== Material to process
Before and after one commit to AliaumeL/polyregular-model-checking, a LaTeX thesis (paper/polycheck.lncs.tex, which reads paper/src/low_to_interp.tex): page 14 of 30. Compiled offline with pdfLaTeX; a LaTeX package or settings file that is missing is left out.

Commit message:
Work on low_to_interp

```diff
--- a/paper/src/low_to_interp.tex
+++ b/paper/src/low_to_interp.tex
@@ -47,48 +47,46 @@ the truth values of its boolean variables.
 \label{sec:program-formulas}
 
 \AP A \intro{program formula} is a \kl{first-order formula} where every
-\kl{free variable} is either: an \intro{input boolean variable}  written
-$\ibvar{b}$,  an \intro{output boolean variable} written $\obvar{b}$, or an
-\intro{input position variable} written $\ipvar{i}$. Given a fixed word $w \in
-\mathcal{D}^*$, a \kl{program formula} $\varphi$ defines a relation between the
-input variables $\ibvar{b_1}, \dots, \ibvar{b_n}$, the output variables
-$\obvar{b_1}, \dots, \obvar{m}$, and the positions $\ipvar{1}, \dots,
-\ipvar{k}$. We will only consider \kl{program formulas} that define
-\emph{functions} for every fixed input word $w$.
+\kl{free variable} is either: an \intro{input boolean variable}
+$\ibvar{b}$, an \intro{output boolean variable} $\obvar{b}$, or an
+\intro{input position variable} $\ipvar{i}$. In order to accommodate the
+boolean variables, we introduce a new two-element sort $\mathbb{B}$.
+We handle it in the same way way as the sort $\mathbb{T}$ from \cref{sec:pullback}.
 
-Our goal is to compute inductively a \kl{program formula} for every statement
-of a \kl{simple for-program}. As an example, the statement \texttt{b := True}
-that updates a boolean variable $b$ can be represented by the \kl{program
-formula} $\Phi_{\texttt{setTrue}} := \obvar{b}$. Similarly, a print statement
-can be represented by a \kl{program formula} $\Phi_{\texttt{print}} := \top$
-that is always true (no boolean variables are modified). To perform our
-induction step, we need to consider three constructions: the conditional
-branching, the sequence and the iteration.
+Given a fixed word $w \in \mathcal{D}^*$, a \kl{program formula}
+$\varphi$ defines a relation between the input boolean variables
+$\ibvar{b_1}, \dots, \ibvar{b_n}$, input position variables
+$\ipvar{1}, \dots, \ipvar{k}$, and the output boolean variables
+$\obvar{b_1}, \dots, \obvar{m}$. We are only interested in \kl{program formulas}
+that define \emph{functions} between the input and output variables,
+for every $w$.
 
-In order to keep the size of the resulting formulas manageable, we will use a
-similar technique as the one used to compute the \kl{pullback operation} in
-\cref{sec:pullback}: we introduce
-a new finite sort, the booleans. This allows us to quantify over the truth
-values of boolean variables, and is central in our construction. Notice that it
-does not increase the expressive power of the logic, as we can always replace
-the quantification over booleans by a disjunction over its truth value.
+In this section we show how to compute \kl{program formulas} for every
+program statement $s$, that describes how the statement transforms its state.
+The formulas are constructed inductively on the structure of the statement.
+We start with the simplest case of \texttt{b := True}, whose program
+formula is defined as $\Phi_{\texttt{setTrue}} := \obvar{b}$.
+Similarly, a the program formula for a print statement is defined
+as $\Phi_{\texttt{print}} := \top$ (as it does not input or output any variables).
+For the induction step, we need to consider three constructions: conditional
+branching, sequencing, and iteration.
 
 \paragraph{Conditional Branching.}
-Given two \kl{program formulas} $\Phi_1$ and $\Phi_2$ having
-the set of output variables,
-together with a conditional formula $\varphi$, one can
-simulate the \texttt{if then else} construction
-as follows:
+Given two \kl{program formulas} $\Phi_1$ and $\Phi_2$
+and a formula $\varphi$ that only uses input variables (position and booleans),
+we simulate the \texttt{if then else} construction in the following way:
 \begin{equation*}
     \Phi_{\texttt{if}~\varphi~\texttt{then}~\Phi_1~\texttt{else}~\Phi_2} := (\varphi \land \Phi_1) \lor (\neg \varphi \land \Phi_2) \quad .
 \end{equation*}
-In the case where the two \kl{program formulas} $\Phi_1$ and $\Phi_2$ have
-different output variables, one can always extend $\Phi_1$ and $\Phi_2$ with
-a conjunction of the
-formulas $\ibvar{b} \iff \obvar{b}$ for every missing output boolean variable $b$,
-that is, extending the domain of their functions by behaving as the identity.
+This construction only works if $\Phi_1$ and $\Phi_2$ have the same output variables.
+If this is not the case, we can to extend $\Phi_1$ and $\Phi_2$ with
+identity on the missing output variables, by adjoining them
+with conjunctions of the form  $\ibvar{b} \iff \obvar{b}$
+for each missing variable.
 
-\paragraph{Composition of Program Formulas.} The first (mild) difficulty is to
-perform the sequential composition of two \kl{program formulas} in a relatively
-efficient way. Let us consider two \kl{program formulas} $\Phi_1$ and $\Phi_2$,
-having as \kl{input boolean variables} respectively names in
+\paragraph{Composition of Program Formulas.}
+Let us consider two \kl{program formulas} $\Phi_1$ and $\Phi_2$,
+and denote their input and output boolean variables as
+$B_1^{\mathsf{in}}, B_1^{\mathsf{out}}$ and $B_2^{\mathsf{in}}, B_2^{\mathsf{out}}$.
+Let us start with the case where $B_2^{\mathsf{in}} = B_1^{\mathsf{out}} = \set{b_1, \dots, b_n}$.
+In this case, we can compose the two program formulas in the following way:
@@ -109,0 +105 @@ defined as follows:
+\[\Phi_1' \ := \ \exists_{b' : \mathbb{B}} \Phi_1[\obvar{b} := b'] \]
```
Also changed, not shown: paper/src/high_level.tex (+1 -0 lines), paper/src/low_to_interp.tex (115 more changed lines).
====
Problem to solve: The records above are to be reproduced exactly, with nothing left out.

Exercise answer:
Before and after one commit to AliaumeL/polyregular-model-checking, a LaTeX thesis (paper/polycheck.lncs.tex, which reads paper/src/low_to_interp.tex): page 14 of 30. Compiled offline with pdfLaTeX; a LaTeX package or settings file that is missing is left out.

Commit message:
Work on low_to_interp

```diff
--- a/paper/src/low_to_interp.tex
+++ b/paper/src/low_to_interp.tex
@@ -47,48 +47,46 @@ the truth values of its boolean variables.
 \label{sec:program-formulas}
 
 \AP A \intro{program formula} is a \kl{first-order formula} where every
-\kl{free variable} is either: an \intro{input boolean variable}  written
-$\ibvar{b}$,  an \intro{output boolean variable} written $\obvar{b}$, or an
-\intro{input position variable} written $\ipvar{i}$. Given a fixed word $w \in
-\mathcal{D}^*$, a \kl{program formula} $\varphi$ defines a relation between the
-input variables $\ibvar{b_1}, \dots, \ibvar{b_n}$, the output variables
-$\obvar{b_1}, \dots, \obvar{m}$, and the positions $\ipvar{1}, \dots,
-\ipvar{k}$. We will only consider \kl{program formulas} that define
-\emph{functions} for every fixed input word $w$.
+\kl{free variable} is either: an \intro{input boolean variable}
+$\ibvar{b}$, an \intro{output boolean variable} $\obvar{b}$, or an
+\intro{input position variable} $\ipvar{i}$. In order to accommodate the
+boolean variables, we introduce a new two-element sort $\mathbb{B}$.
+We handle it in the same way way as the sort $\mathbb{T}$ from \cref{sec:pullback}.
 
-Our goal is to compute inductively a \kl{program formula} for every statement
-of a \kl{simple for-program}. As an example, the statement \texttt{b := True}
-that updates a boolean variable $b$ can be represented by the \kl{program
-formula} $\Phi_{\texttt{setTrue}} := \obvar{b}$. Similarly, a print statement
-can be represented by a \kl{program formula} $\Phi_{\texttt{print}} := \top$
-that is always true (no boolean variables are modified). To perform our
-induction step, we need to consider three constructions: the conditional
-branching, the sequence and the iteration.
+Given a fixed word $w \in \mathcal{D}^*$, a \kl{program formula}
+$\varphi$ defines a relation between the input boolean variables
+$\ibvar{b_1}, \dots, \ibvar{b_n}$, input position variables
+$\ipvar{1}, \dots, \ipvar{k}$, and the output boolean variables
+$\obvar{b_1}, \dots, \obvar{m}$. We are only interested in \kl{program formulas}
+that define \emph{functions} between the input and output variables,
+for every $w$.
 
-In order to keep the size of the resulting formulas manageable, we will use a
-similar technique as the one used to compute the \kl{pullback operation} in
-\cref{sec:pullback}: we introduce
-a new finite sort, the booleans. This allows us to quantify over the truth
-values of boolean variables, and is central in our construction. Notice that it
-does not increase the expressive power of the logic, as we can always replace
-the quantification over booleans by a disjunction over its truth value.
+In this section we show how to compute \kl{program formulas} for every
+program statement $s$, that describes how the statement transforms its state.
+The formulas are constructed inductively on the structure of the statement.
+We start with the simplest case of \texttt{b := True}, whose program
+formula is defined as $\Phi_{\texttt{setTrue}} := \obvar{b}$.
+Similarly, a the program formula for a print statement is defined
+as $\Phi_{\texttt{print}} := \top$ (as it does not input or output any variables).
+For the induction step, we need to consider three constructions: conditional
+branching, sequencing, and iteration.
 
 \paragraph{Conditional Branching.}
-Given two \kl{program formulas} $\Phi_1$ and $\Phi_2$ having
-the set of output variables,
-together with a conditional formula $\varphi$, one can
-simulate the \texttt{if then else} construction
-as follows:
+Given two \kl{program formulas} $\Phi_1$ and $\Phi_2$
+and a formula $\varphi$ that only uses input variables (position and booleans),
+we simulate the \texttt{if then else} construction in the following way:
 \begin{equation*}
     \Phi_{\texttt{if}~\varphi~\texttt{then}~\Phi_1~\texttt{else}~\Phi_2} := (\varphi \land \Phi_1) \lor (\neg \varphi \land \Phi_2) \quad .
 \end{equation*}
-In the case where the two \kl{program formulas} $\Phi_1$ and $\Phi_2$ have
-different output variables, one can always extend $\Phi_1$ and $\Phi_2$ with
-a conjunction of the
-formulas $\ibvar{b} \iff \obvar{b}$ for every missing output boolean variable $b$,
-that is, extending the domain of their functions by behaving as the identity.
+This construction only works if $\Phi_1$ and $\Phi_2$ have the same output variables.
+If this is not the case, we can to extend $\Phi_1$ and $\Phi_2$ with
+identity on the missing output variables, by adjoining them
+with conjunctions of the form  $\ibvar{b} \iff \obvar{b}$
+for each missing variable.
 
-\paragraph{Composition of Program Formulas.} The first (mild) difficulty is to
-perform the sequential composition of two \kl{program formulas} in a relatively
-efficient way. Let us consider two \kl{program formulas} $\Phi_1$ and $\Phi_2$,
-having as \kl{input boolean variables} respectively names in
+\paragraph{Composition of Program Formulas.}
+Let us consider two \kl{program formulas} $\Phi_1$ and $\Phi_2$,
+and denote their input and output boolean variables as
+$B_1^{\mathsf{in}}, B_1^{\mathsf{out}}$ and $B_2^{\mathsf{in}}, B_2^{\mathsf{out}}$.
+Let us start with the case where $B_2^{\mathsf{in}} = B_1^{\mathsf{out}} = \set{b_1, \dots, b_n}$.
+In this case, we can compose the two program formulas in the following way:
@@ -109,0 +105 @@ defined as follows:
+\[\Phi_1' \ := \ \exists_{b' : \mathbb{B}} \Phi_1[\obvar{b} := b'] \]
```
Also changed, not shown: paper/src/high_level.tex (+1 -0 lines), paper/src/low_to_interp.tex (115 more changed lines).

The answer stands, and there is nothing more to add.